Reveal's AI engineering team is led by Dr. David Lewis, Executive Vice President, AI Research, Development, & Ethics. Dr. Lewis is responsible for artificial intelligence research, development, and ethics issues throughout Reveal's software and services. Prior to joining Reveal, he held positions at Brainspace, AT&T Labs, Bell Labs, and the University of Chicago, along with co-founding a machine learning startup and consulting on numerous legal cases. He received his Ph.D. from the University of Massachusetts at Amherst. Dr. Lewis was elected a Fellow of the American Association for the Advancement of Science in 2006, and in 2017 he and W. A. Gale won the ACM SIGIR Test of Time Award for the invention of uncertainty sampling.
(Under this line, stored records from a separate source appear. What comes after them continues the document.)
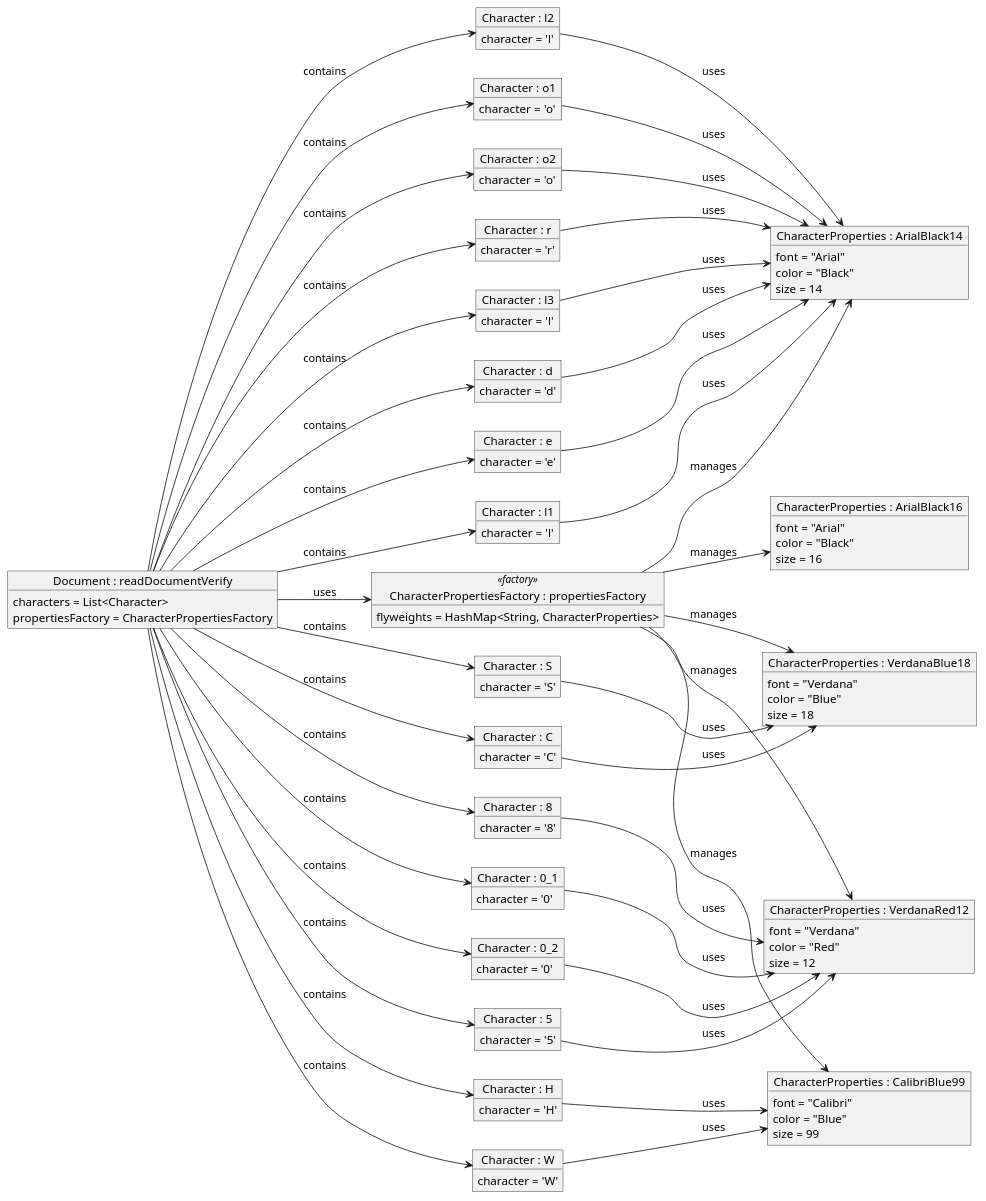
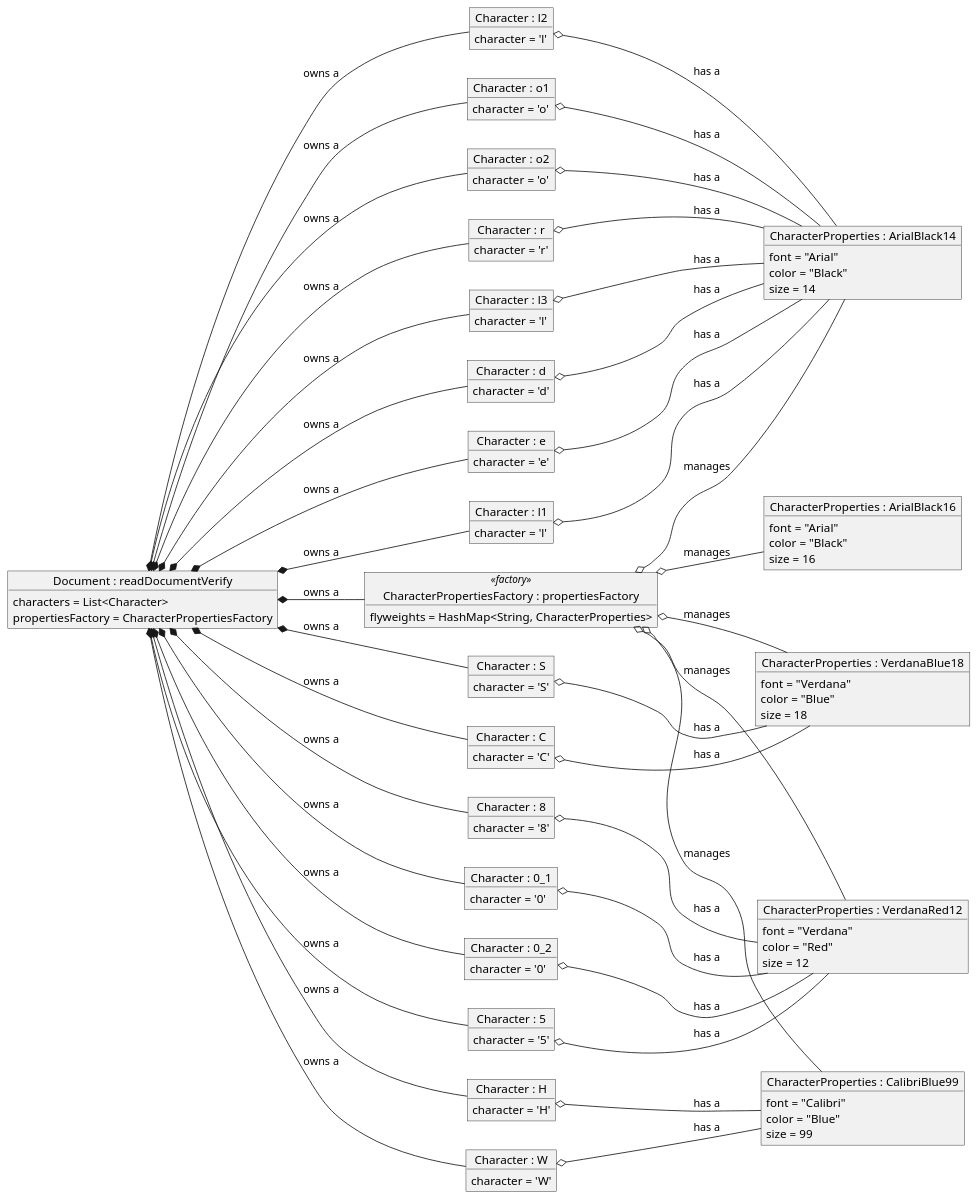
One commit to chile20/CS4800 changed the diagram in Assignment8/Part2:Quiz2/ObjDiagram_After.puml. Above: the diagram before and after it, drawn with PlantUML. The commit also changed 2 other files, not shown here.

```diff
--- a/Assignment8/Part2:Quiz2/ObjDiagram_After.puml
+++ b/Assignment8/Part2:Quiz2/ObjDiagram_After.puml
@@ -1,139 +1,141 @@
 @startuml
 ' Layout Direction
 left to right direction
 
 ' Define Objects
 object "Document : readDocumentVerify" as doc {
   characters = List<Character>
   propertiesFactory = CharacterPropertiesFactory
 }
 
 object "CharacterPropertiesFactory : propertiesFactory" as cpf <<factory>> {
   flyweights = HashMap<String, CharacterProperties>
 }
 
 ' Characters Properties Instances
 object "CharacterProperties : ArialBlack14" as CP1 {
   font = "Arial"
   color = "Black"
   size = 14
 }
 object "CharacterProperties : ArialBlack16" as CP2 {
   font = "Arial"
   color = "Black"
   size = 16
 }
 object "CharacterProperties : VerdanaBlue18" as CP3 {
   font = "Verdana"
   color = "Blue"
   size = 18
 }
 object "CharacterProperties : VerdanaRed12" as CP4 {
   font = "Verdana"
   color = "Red"
   size = 12
 }
 
 object "CharacterProperties : CalibriBlue99" as CP5 {
   font = "Calibri"
   color = "Blue"
   size = 99
 }
 
 ' Define Characters
 object "Character : H" as Ch1 {
   character = 'H'
 }
 object "Character : e" as Ch2 {
   character = 'e'
 }
 object "Character : l1" as Ch3 {
   character = 'l'
 }
 object "Character : l2" as Ch4 {
   character = 'l'
 }
 object "Character : o1" as Ch5 {
   character = 'o'
 }
 object "Character : W" as Ch6 {
   character = 'W'
 }
 object "Character : o2" as Ch7 {
   character = 'o'
 }
 object "Character : r" as Ch8 {
   character = 'r'
 }
 object "Character : l3" as Ch9 {
   character = 'l'
 }
 object "Character : d" as Ch10 {
   character = 'd'
 }
 object "Character : C" as Ch11 {
   character = 'C'
 }
 object "Character : S" as Ch12 {
   character = 'S'
 }
 object "Character : 5" as Ch13 {
   character = '5'
 }
 object "Character : 8" as Ch14 {
   character = '8'
 }
 object "Character : 0_1" as Ch15 {
   character = '0'
 }
 object "Character : 0_2" as Ch16 {
   character = '0'
 }
 
-' Define Relationships
-doc --> cpf : "uses"
+' Add space for readability
 cpf -[hidden]-> CP1
 cpf -[hidden]-> CP2
 cpf -[hidden]-> CP3
 cpf -[hidden]-> CP4
-doc --> Ch1 : "contains"
-doc --> Ch2 : "contains"
-doc --> Ch3 : "contains"
-doc --> Ch4 : "contains"
-doc --> Ch5 : "contains"
-doc --> Ch6 : "contains"
-doc --> Ch7 : "contains"
-doc --> Ch8 : "contains"
-doc --> Ch9 : "contains"
-doc --> Ch10 : "contains"
-doc --> Ch11 : "contains"
-doc --> Ch12 : "contains"
-doc --> Ch13 : "contains"
-doc --> Ch14 : "contains"
-doc --> Ch15 : "contains"
-doc --> Ch16 : "contains"
 
-cpf --> CP1 : "manages"
-cpf --> CP2 : "manages"
-cpf --> CP3 : "manages"
-cpf --> CP4 : "manages"
-cpf --> CP5 : "manages"
+' Define Relationships
+doc *-- cpf : "owns a"
+doc *-- Ch1 : "owns a"
+doc *-- Ch2 : "owns a"
+doc *-- Ch3 : "owns a"
+doc *-- Ch4 : "owns a"
+doc *-- Ch5 : "owns a"
+doc *-- Ch6 : "owns a"
+doc *-- Ch7 : "owns a"
+doc *-- Ch8 : "owns a"
+doc *-- Ch9 : "owns a"
+doc *-- Ch10 : "owns a"
+doc *-- Ch11 : "owns a"
+doc *-- Ch12 : "owns a"
+doc *-- Ch13 : "owns a"
+doc *-- Ch14 : "owns a"
+doc *-- Ch15 : "owns a"
+doc *-- Ch16 : "owns a"
 
-Ch1 --> CP5 : "uses"
-Ch2 --> CP1 : "uses"
-Ch3 --> CP1 : "uses"
-Ch4 --> CP1 : "uses"
-Ch5 --> CP1 : "uses"
-Ch6 --> CP5 : "uses"
-Ch7 --> CP1 : "uses"
-Ch8 --> CP1 : "uses"
-Ch9 --> CP1 : "uses"
-Ch10 --> CP1 : "uses"
-Ch11 --> CP3 : "uses"
-Ch12 --> CP3 : "uses"
-Ch13 --> CP4 : "uses"
-Ch14 --> CP4 : "uses"
-Ch15 --> CP4 : "uses"
-Ch16 --> CP4 : "uses"
+cpf o-- CP1 : "manages"
+cpf o-- CP2 : "manages"
+cpf o-- CP3 : "manages"
+cpf o-- CP4 : "manages"
+cpf o-- CP5 : "manages"
+
+Ch1 o-- CP5 : "has a"
+Ch2 o-- CP1 : "has a"
+Ch3 o-- CP1 : "has a"
+Ch4 o-- CP1 : "has a"
+Ch5 o-- CP1 : "has a"
+Ch6 o-- CP5 : "has a"
+Ch7 o-- CP1 : "has a"
+Ch8 o-- CP1 : "has a"
+Ch9 o-- CP1 : "has a"
+Ch10 o-- CP1 : "has a"
+Ch11 o-- CP3 : "has a"
+Ch12 o-- CP3 : "has a"
+Ch13 o-- CP4 : "has a"
+Ch14 o-- CP4 : "has a"
+Ch15 o-- CP4 : "has a"
+Ch16 o-- CP4 : "has a"
 
 @enduml
```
Most of Reveal's data science team members (I am including both the data science and AI engineering teams) have been with the team for years. Generally they started as interns and have expanded and deepened their expertise just as we have grown our data science capabilities. They are responsible for, among other things, the AI capabilities in Reveal Review, Reveal AI, and Brainspace.
In addition to the skills they have learned on the job, our data science team members bring a wealth of academic experience with credentials including PhD, Master of Science, Bachelor of Science, Bachelor of Engineering, and Bachelor of Technology degrees from University of Chicago; University of Massachusetts Amherst; Illinois Institute of Technology; Michigan State University; University of Mumbai; Sinhgad Academy of Engineering; and Jaypee University of Information Technology.
Having such as robust data science team has enabled Reveal to build a platform powered by cutting-edge artificial intelligence and machine learning. You can see the results in Brainspace's visual analytics, in how active learning is woven into Review, and the platform's ability to work deftly with images, foreign language content, and audio files. And you can hear it in what our customers have to say about us: "Intuitive yet robust artificial intelligence", "Best in class legal technology", "Truly outstanding range of AI-driven products".
With the power and technical skills of its data science team, Reveal continues to make the platform even stronger, working every day to develop compelling solutions to the next round of challenges facing legal.
Want to learn more?
I recently chatted with Irina and Dave on eDiscovery Leaders Live, a weekly program hosted by ACEDS and sponsored by Reveal where I chat with leaders in eDiscovery and related fields. During the session, Irina, Dave and I focused on artificial intelligence in eDiscovery. We started with efforts to use AI to deliver “simple” solutions to complex problems and talked about the importance of holding the AI discussion at the right level.
Irina gave us a little background on DLA Piper’s Aiscenion, which her team worked on. Dave and then Irina offered their thoughts on the “every case is special” objections and how to respond to it. We also looked at whether a PhD or MS is needed to make effective use of AI in discovery and how much of the AI plumbing attorneys really need to understand.
Irina and Dave shared info about their teams and what those folks do, a discussion that morphed into learning about AI more generally. Finally, at my request Dave and then Irina peered into their crystal balls to offer thoughts about where AI might take discovery in the future. The video of the session is available on ACEDS social media platforms and the video and transcript of our discussion are available here.